The House Elections and Elected Officials Committee heard HJR 88 from Rep. Mike McGirl Wednesday which would require initiative petition signature collection for both constitutional amendments and laws from each congressional district in the state. The bill would also require initiative petitions proposing constitutional amendments to receive a majority vote in two-thirds of the counties in the state.
Current Missouri law requires petitions for laws to be signed by at least 5 percent of voters in any six of the eight congressional districts and 8 percent for constitutional amendments.
“I think it needs to be deliberate,” McGirl said. “For the state, I think the majority should be significant enough to really represent what the citizens of Missouri want.”

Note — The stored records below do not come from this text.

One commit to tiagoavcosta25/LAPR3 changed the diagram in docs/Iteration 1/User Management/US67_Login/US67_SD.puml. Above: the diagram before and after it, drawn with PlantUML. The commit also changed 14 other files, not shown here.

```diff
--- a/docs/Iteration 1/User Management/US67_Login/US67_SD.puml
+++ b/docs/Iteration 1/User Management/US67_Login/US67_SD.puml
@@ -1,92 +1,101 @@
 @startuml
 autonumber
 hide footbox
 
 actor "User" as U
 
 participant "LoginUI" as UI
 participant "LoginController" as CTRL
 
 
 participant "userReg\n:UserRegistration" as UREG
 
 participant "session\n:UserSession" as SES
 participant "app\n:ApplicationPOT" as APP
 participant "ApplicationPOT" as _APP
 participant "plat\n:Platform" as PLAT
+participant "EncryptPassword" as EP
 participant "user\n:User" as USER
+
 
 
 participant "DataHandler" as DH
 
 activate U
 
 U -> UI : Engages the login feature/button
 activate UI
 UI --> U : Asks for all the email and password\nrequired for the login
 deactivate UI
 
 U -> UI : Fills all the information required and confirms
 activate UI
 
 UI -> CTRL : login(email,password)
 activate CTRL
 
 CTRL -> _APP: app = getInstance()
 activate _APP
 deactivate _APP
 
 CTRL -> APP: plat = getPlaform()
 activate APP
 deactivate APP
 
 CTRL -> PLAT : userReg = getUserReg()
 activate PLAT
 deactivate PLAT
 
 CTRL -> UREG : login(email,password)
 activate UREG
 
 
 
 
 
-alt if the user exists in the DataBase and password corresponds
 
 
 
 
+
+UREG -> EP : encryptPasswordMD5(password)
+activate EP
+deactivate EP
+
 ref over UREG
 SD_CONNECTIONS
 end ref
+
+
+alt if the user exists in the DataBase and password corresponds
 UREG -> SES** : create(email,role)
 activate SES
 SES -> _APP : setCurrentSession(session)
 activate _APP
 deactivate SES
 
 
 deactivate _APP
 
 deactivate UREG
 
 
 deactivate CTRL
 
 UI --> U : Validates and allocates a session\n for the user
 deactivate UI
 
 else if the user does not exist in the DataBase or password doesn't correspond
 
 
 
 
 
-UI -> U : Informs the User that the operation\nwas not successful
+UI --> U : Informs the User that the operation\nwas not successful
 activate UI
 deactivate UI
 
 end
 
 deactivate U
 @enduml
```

Debate on the bill further illustrated the committee’s divide on initiative petition laws, with Democrats insisting the proposed measures are designed to disenfranchise voters and Republicans claiming they are necessary measures to ensure more Missourians have a say in the process.
“I understand deliberate, and I think it’s deliberate now,” Democratic Rep. David Tyson Smith said. “But you would agree it’s making it tremendously difficult for things to get done under this resolution?”
The committee voted out HJR 79, which passed 9-4 along party lines, also on Wednesday. From Rep. Mike Henderson, this bill also seeks to increase the threshold for initiative petition passage and require signatures from each congressional district.
Republicans on the committee have indicated restructuring Missouri’s electoral process will continue to be a priority during session. Previously lawmakers, including committee chairman Rep. Dan Shaul, had requested a special session to address election laws.
James Turner studies political science at the University of Missouri-St. Louis. Previously, he was a legislative intern for the Associated Students of the University of Missouri. James is a native of Ferguson, Missouri.